Of course, Bellhops isn’t the first company to tackle the on-demand labor market. TaskRabbit and erstwhile competitor Exec have both made attempts, each with limited success. More vertically focused businesses like ride-sharing and on-demand delivery services (e.g. Postmates or Instacart) have found more success, however.

It’s a distinction that isn’t lost on Doody, who says, “TaskRabbit and others that struggled didn’t focus enough on a single thing, in my opinion. Nobody knew what they ‘were’ because they tried to do everything. We know there are other opportunities we could tackle, but we’re really focused on scaling out small scale moving.”

It’s a smart strategy and one that should serve the company well as it looks to go from niche service to a sustainable nationwide operation. But the company has branched out in one meaningful way. Rather than just focusing on small consumer moving jobs, the company has begun to serve large bulk labor projects as well, like property managers that need to furnish college dormitories and large apartment buildings. The company will do as many as 100 such jobs this year and will generate nearly $750,000 in revenue from these jobs alone – a sum that Doody describes as “a fraction of our total business.” He declined to share more specific overall revenue figures

Focus is just one of the many obstacles the company will need to navigate. As we have seen elsewhere in the sharing economy, regulatory compliance, insurance liability, and independent contractor background checks are all landmines that can derail otherwise promising businesses.

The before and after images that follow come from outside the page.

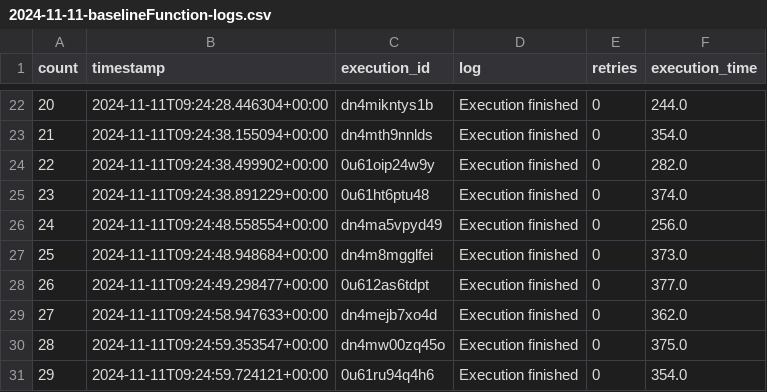
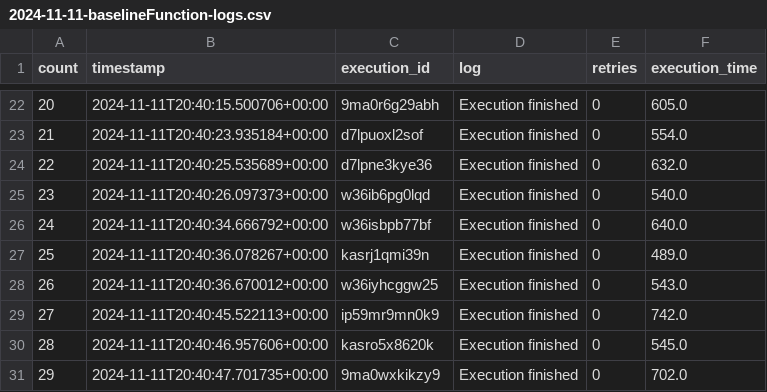
Before and after one commit to nilshoeller/minos, a CSV file: jupyter/logs_archive/2024-11-11-baselineFunction-logs.csv, drawn as a sheet; only a part is shown, gaps mark what is left out; the diff covers the shown part only.

```diff
--- a/jupyter/logs_archive/2024-11-11-baselineFunction-logs.csv
+++ b/jupyter/logs_archive/2024-11-11-baselineFunction-logs.csv
@@ -22,10 +22,10 @@ count,timestamp,execution_id,log,retries,execution_time
-20,2024-11-11T09:24:28.446304+00:00,dn4mikntys1b,Execution finished,0,244.0
-21,2024-11-11T09:24:38.155094+00:00,dn4mth9nnlds,Execution finished,0,354.0
-22,2024-11-11T09:24:38.499902+00:00,0u61oip24w9y,Execution finished,0,282.0
-23,2024-11-11T09:24:38.891229+00:00,0u61ht6ptu48,Execution finished,0,374.0
-24,2024-11-11T09:24:48.558554+00:00,dn4ma5vpyd49,Execution finished,0,256.0
-25,2024-11-11T09:24:48.948684+00:00,dn4m8mgglfei,Execution finished,0,373.0
-26,2024-11-11T09:24:49.298477+00:00,0u612as6tdpt,Execution finished,0,377.0
-27,2024-11-11T09:24:58.947633+00:00,dn4mejb7xo4d,Execution finished,0,362.0
-28,2024-11-11T09:24:59.353547+00:00,dn4mw00zq45o,Execution finished,0,375.0
-29,2024-11-11T09:24:59.724121+00:00,0u61ru94q4h6,Execution finished,0,354.0
+20,2024-11-11T20:40:15.500706+00:00,9ma0r6g29abh,Execution finished,0,605.0
+21,2024-11-11T20:40:23.935184+00:00,d7lpuoxl2sof,Execution finished,0,554.0
+22,2024-11-11T20:40:25.535689+00:00,d7lpne3kye36,Execution finished,0,632.0
+23,2024-11-11T20:40:26.097373+00:00,w36ib6pg0lqd,Execution finished,0,540.0
+24,2024-11-11T20:40:34.666792+00:00,w36isbpb77bf,Execution finished,0,640.0
+25,2024-11-11T20:40:36.078267+00:00,kasrj1qmi39n,Execution finished,0,489.0
+26,2024-11-11T20:40:36.670012+00:00,w36iyhcggw25,Execution finished,0,543.0
+27,2024-11-11T20:40:45.522113+00:00,ip59mr9mn0k9,Execution finished,0,742.0
+28,2024-11-11T20:40:46.957606+00:00,kasro5x8620k,Execution finished,0,545.0
+29,2024-11-11T20:40:47.701735+00:00,9ma0wxkikzy9,Execution finished,0,702.0
```
Also changed, not shown: 78 edited cells elsewhere in this file, jupyter/logs_archive/2024-11-11-optimizedFunction-logs.csv, 4 other files.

Bellhops has yet to run into any of these challenges in any meaningful way, Doody says, but that doesn’t mean it won’t become an issue down the road. It only takes a few injuries, robberies, or worse for the whole model to come under intense scrutiny. But of course, like with taxis versus Uber, traditional moving companies aren’t immune to these risks either.

Now that Bellhops has figured out its model and is scaling rapidly, Doody plans to expand the service into 250 major cities across the US by the end of 2015. The company now has 31 full-time employees at its headquarters, and it’s commissioned city directors in each of its 135 markets to help recruit additional laborers and promote the service on the ground.

“One thing that I think is really cool is that we’re bringing the sharing economy to middle America – places like Oxford, Mississippi,” Doody says.

Bellhops has raised more than $2 million in Seed funding from a number of investors including Chatanooga incubator and Seed VC Lamp Post Group*, which counts Access America Transport co-founder Ted Alling as a cofounder – how’s that for strategic alignment? The company was accepted to Y Combinator late last year but turned down the opportunity to participate in the Silicon Valley accelerator program. Bellhops is currently in the market looking to raise a Series A round, according to those close to the company, and is said to be attracting significant interest. Right on cue, the company has even rocketed to the top of ProductHunt today.

In any given year, 50 million Americans will move, roughly 60 percent of them doing so locally and 75 percent or about 22 million people falling into the ‘do-it-yourselfer’ camp, according to statistics from UHaul. With a nearly unlimited supply of eager college labor and a bit of technology used to manage them, this is a classic analog market dying to be disrupted. The kids at Bellhops seem to have a running start at being the ones to blow this on-demand labor market wide open. We’ll see if they have the operational chops to keep this early lead.

*Disclosure: Lamp Post Group is an investor in Pando.

  1. Bellhops
    Moving help, on-demand. 130+ cities and growing.
    Follow on AngelList

    Close to 50m Americans move every year, and 3/4 (37m) are 'do-it-yourselfers'. Not because they want to do it themselves, but because they are price conscious and don't have an alternative in between begging friends to help or going through the hassle/cost of booking a traditional moving company.

    Bellhops is a tech-based, on-demand platform for moving help that provides a national, branded workforce of college students to help you move easily and affordably. Serving 130+ cities and growing.

    1. Adam Haney
      Founder